*ASSIGNMENT:*
Every entry, start to finish, should be printed verbatim without pictures.

*DATA:*
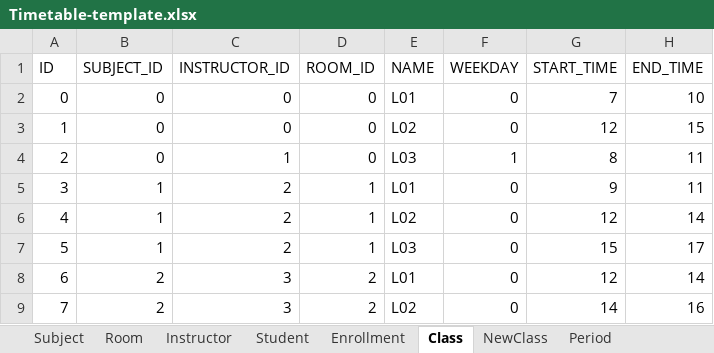
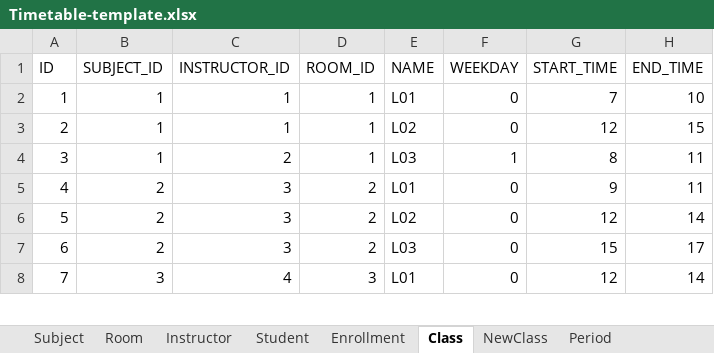
Before and after one commit to lehongduc200115/unitime-do-an, an Excel workbook: Timetable-template.xlsx, sheet Class, drawn as a sheet; only a part is shown; values as stored, in another font and other column widths than the file's, no borders; removed rows and columns are numbered as before the commit, all else as after; the diff covers the shown part only; the diff names each change by its address in the sheet, - before the commit and + after, or states it on an @@ line.

```diff
--- a/Timetable-template.xlsx (sheet Class)
+++ b/Timetable-template.xlsx (sheet Class)
-row 2: 0 | 0 | 0 | 0 | L01 | 0 | 7 | 10
-B2:B3 (SUBJECT_ID): 0
+B2:B3 (SUBJECT_ID): 1
-C2 (INSTRUCTOR_ID): 0
+C2 (INSTRUCTOR_ID): 1
-D2:D3 (ROOM_ID): 0
+D2:D3 (ROOM_ID): 1
-E2 (NAME): L02
+E2 (NAME): L01
-G2 (START_TIME): 12
+G2 (START_TIME): 7
-H2 (END_TIME): 15
+H2 (END_TIME): 10
-E3 (NAME): L03
+E3 (NAME): L02
-F3 (WEEKDAY): 1
+F3 (WEEKDAY): 0
-G3 (START_TIME): 8
+G3 (START_TIME): 12
-H3 (END_TIME): 11
+H3 (END_TIME): 15
-E4 (NAME): L01
+E4 (NAME): L03
-F4 (WEEKDAY): 0
+F4 (WEEKDAY): 1
-G4 (START_TIME): 9
+G4 (START_TIME): 8
-B5:B6 (SUBJECT_ID): 1
+B5:B6 (SUBJECT_ID): 2
-C5:C6 (INSTRUCTOR_ID): 2
+C5:C6 (INSTRUCTOR_ID): 3
-D5:D6 (ROOM_ID): 1
+D5:D6 (ROOM_ID): 2
-E5 (NAME): L02
+E5 (NAME): L01
-G5 (START_TIME): 12
+G5 (START_TIME): 9
-H5 (END_TIME): 14
+H5 (END_TIME): 11
-E6 (NAME): L03
+E6 (NAME): L02
-G6 (START_TIME): 15
+G6 (START_TIME): 12
-H6 (END_TIME): 17
+H6 (END_TIME): 14
-E7 (NAME): L01
+E7 (NAME): L03
-G7 (START_TIME): 12
+G7 (START_TIME): 15
-H7 (END_TIME): 14
+H7 (END_TIME): 17
-B8 (SUBJECT_ID): 2
+B8 (SUBJECT_ID): 3
-C8 (INSTRUCTOR_ID): 3
+C8 (INSTRUCTOR_ID): 4
-D8 (ROOM_ID): 2
+D8 (ROOM_ID): 3
-E8 (NAME): L02
+E8 (NAME): L01
-G8 (START_TIME): 14
+G8 (START_TIME): 12
-H8 (END_TIME): 16
+H8 (END_TIME): 14
```
Also changed, not shown: 1 added row and 45 edited cells elsewhere in this sheet, sheet Enrollment, sheet Room, sheet Subject, sheet Instructor, sheet NewClass, sheet Student, 5 other files.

*OUTPUT OF THE EXERCISE:*
Before and after one commit to lehongduc200115/unitime-do-an, an Excel workbook: Timetable-template.xlsx, sheet Class, drawn as a sheet; only a part is shown; values as stored, in another font and other column widths than the file's, no borders; removed rows and columns are numbered as before the commit, all else as after; the diff covers the shown part only; the diff names each change by its address in the sheet, - before the commit and + after, or states it on an @@ line.

```diff
--- a/Timetable-template.xlsx (sheet Class)
+++ b/Timetable-template.xlsx (sheet Class)
-row 2: 0 | 0 | 0 | 0 | L01 | 0 | 7 | 10
-B2:B3 (SUBJECT_ID): 0
+B2:B3 (SUBJECT_ID): 1
-C2 (INSTRUCTOR_ID): 0
+C2 (INSTRUCTOR_ID): 1
-D2:D3 (ROOM_ID): 0
+D2:D3 (ROOM_ID): 1
-E2 (NAME): L02
+E2 (NAME): L01
-G2 (START_TIME): 12
+G2 (START_TIME): 7
-H2 (END_TIME): 15
+H2 (END_TIME): 10
-E3 (NAME): L03
+E3 (NAME): L02
-F3 (WEEKDAY): 1
+F3 (WEEKDAY): 0
-G3 (START_TIME): 8
+G3 (START_TIME): 12
-H3 (END_TIME): 11
+H3 (END_TIME): 15
-E4 (NAME): L01
+E4 (NAME): L03
-F4 (WEEKDAY): 0
+F4 (WEEKDAY): 1
-G4 (START_TIME): 9
+G4 (START_TIME): 8
-B5:B6 (SUBJECT_ID): 1
+B5:B6 (SUBJECT_ID): 2
-C5:C6 (INSTRUCTOR_ID): 2
+C5:C6 (INSTRUCTOR_ID): 3
-D5:D6 (ROOM_ID): 1
+D5:D6 (ROOM_ID): 2
-E5 (NAME): L02
+E5 (NAME): L01
-G5 (START_TIME): 12
+G5 (START_TIME): 9
-H5 (END_TIME): 14
+H5 (END_TIME): 11
-E6 (NAME): L03
+E6 (NAME): L02
-G6 (START_TIME): 15
+G6 (START_TIME): 12
-H6 (END_TIME): 17
+H6 (END_TIME): 14
-E7 (NAME): L01
+E7 (NAME): L03
-G7 (START_TIME): 12
+G7 (START_TIME): 15
-H7 (END_TIME): 14
+H7 (END_TIME): 17
-B8 (SUBJECT_ID): 2
+B8 (SUBJECT_ID): 3
-C8 (INSTRUCTOR_ID): 3
+C8 (INSTRUCTOR_ID): 4
-D8 (ROOM_ID): 2
+D8 (ROOM_ID): 3
-E8 (NAME): L02
+E8 (NAME): L01
-G8 (START_TIME): 14
+G8 (START_TIME): 12
-H8 (END_TIME): 16
+H8 (END_TIME): 14
```
Also changed, not shown: 1 added row and 45 edited cells elsewhere in this sheet, sheet Enrollment, sheet Room, sheet Subject, sheet Instructor, sheet NewClass, sheet Student, 5 other files.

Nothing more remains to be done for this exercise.